### Requirement
Would you set down the complete data below, exactly as shown?

(Data records)

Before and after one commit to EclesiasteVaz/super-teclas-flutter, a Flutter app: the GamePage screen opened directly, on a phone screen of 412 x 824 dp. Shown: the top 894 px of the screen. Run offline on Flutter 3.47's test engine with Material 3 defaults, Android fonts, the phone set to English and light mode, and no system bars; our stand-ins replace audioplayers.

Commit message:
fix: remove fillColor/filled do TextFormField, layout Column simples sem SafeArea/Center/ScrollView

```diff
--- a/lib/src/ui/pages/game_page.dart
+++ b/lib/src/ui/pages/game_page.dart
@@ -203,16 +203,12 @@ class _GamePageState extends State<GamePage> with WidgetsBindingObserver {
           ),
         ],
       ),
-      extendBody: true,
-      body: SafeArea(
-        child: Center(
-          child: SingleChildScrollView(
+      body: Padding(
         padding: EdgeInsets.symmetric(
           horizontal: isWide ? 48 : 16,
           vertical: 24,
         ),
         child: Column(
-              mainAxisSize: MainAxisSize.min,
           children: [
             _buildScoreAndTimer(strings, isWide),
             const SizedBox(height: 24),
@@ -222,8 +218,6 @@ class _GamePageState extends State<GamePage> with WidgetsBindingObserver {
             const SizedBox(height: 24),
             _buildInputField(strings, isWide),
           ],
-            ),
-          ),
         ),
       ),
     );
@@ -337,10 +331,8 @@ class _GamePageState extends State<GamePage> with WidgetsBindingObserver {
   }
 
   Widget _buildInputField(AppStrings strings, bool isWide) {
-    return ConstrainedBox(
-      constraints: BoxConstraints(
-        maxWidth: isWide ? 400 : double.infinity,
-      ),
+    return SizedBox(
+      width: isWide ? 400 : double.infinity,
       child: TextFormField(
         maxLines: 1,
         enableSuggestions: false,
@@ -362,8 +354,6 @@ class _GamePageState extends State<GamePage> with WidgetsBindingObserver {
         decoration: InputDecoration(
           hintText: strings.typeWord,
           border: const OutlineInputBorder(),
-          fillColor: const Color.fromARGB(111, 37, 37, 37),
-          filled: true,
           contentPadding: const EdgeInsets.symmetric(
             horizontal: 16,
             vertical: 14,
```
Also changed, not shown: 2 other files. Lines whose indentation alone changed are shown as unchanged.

(End Data records)

### Completed task
Before and after one commit to EclesiasteVaz/super-teclas-flutter, a Flutter app: the GamePage screen opened directly, on a phone screen of 412 x 824 dp. Shown: the top 894 px of the screen. Run offline on Flutter 3.47's test engine with Material 3 defaults, Android fonts, the phone set to English and light mode, and no system bars; our stand-ins replace audioplayers.

Commit message:
fix: remove fillColor/filled do TextFormField, layout Column simples sem SafeArea/Center/ScrollView

```diff
--- a/lib/src/ui/pages/game_page.dart
+++ b/lib/src/ui/pages/game_page.dart
@@ -203,16 +203,12 @@ class _GamePageState extends State<GamePage> with WidgetsBindingObserver {
           ),
         ],
       ),
-      extendBody: true,
-      body: SafeArea(
-        child: Center(
-          child: SingleChildScrollView(
+      body: Padding(
         padding: EdgeInsets.symmetric(
           horizontal: isWide ? 48 : 16,
           vertical: 24,
         ),
         child: Column(
-              mainAxisSize: MainAxisSize.min,
           children: [
             _buildScoreAndTimer(strings, isWide),
             const SizedBox(height: 24),
@@ -222,8 +218,6 @@ class _GamePageState extends State<GamePage> with WidgetsBindingObserver {
             const SizedBox(height: 24),
             _buildInputField(strings, isWide),
           ],
-            ),
-          ),
         ),
       ),
     );
@@ -337,10 +331,8 @@ class _GamePageState extends State<GamePage> with WidgetsBindingObserver {
   }
 
   Widget _buildInputField(AppStrings strings, bool isWide) {
-    return ConstrainedBox(
-      constraints: BoxConstraints(
-        maxWidth: isWide ? 400 : double.infinity,
-      ),
+    return SizedBox(
+      width: isWide ? 400 : double.infinity,
       child: TextFormField(
         maxLines: 1,
         enableSuggestions: false,
@@ -362,8 +354,6 @@ class _GamePageState extends State<GamePage> with WidgetsBindingObserver {
         decoration: InputDecoration(
           hintText: strings.typeWord,
           border: const OutlineInputBorder(),
-          fillColor: const Color.fromARGB(111, 37, 37, 37),
-          filled: true,
           contentPadding: const EdgeInsets.symmetric(
             horizontal: 16,
             vertical: 14,
```
Also changed, not shown: 2 other files. Lines whose indentation alone changed are shown as unchanged.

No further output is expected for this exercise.